In summary, here is the way my company handled a neat sign project for the Waynesboro Animal Hospital in Waynesboro, VA: I initially got a call from the owners of the veterinary practice who were constructing a new animal hospital and they needed signage. Their archictect/GC partner had planned out where the signage would go and pulled the applicable sign permits required for the project. They just needed me to provide the lettering and installation for the signs. One would be located at the stucco wall over the entrance door; and another would be a 2-sided free-standing sign out on the main road at the edge of their nice, new parking lot.
After discussing several material options, they chose flat-cut-out acrylic (FCO). I designed the sign graphics to fit the applicable spaces, got customer-approval, and ordered the lettering. It took about 3-4 weeks to get all the lettering completed, and it was perfectly coordinated with the contractor’s crew who built the free-standing sign monument.
The stucco was barely dry when the lettering arrived, and it was time for the installation. I used scaffolding to install the wall letters in the morning, and then spent the afternoon installing the monument letters. The monument also displayed the hospital’s logo and logos of an affiliate organization that was important for customers to know about. For these, I used FCO and applied 3M digital prints to the outer surface. All the lettering was blind-stud-mounted. I made a pattern of where the holes would go and then inserted the studs on the backs of the letters into the holes and cemented them in with a special adhesive product.
Another Successful Sign Job
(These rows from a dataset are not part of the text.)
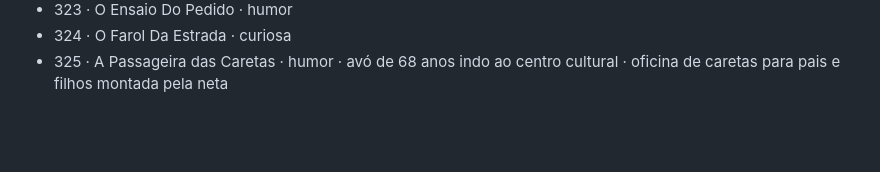
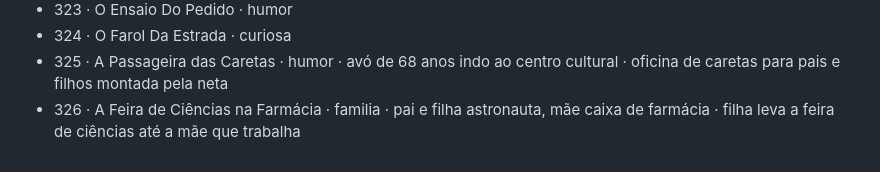
Before and after one commit to pabloramoa-dev/caixeiro-na-corrida, a Markdown page: references/temas-usados.md, the part around the change. Rendered like a GitHub page; blank space fills up the shorter version.

Commit message:
conteudo: registra o tema do episodio cx326

```diff
--- a/references/temas-usados.md
+++ b/references/temas-usados.md
@@ -314,3 +314,4 @@ tipo de passageiro + situação, nem a mesma virada em episódios seguidos.
 - 323 · O Ensaio Do Pedido · humor
 - 324 · O Farol Da Estrada · curiosa
 - 325 · A Passageira das Caretas · humor · avó de 68 anos indo ao centro cultural · oficina de caretas para pais e filhos montada pela neta
+- 326 · A Feira de Ciências na Farmácia · familia · pai e filha astronauta, mãe caixa de farmácia · filha leva a feira de ciências até a mãe que trabalha
```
All in all it was a smooth project. I met with the customer prior to nailing down a final color for the letters to make sure he had the color plus the visibility he was desiring for the job. This involved bringing several samples of various colors. The final color choice was not just a random selection. I like to think of it as a pre-engineered choice! Maybe that was the reason for the wag…perhaps that Terrier was owned by a Virginia Tech engineering student! I think I do remember noticing a slide rule clipped to her collar.
Mark Hackley is President of Augusta Sign Company, Staunton, Virginia. Contact: 540-943-9818; email@example.com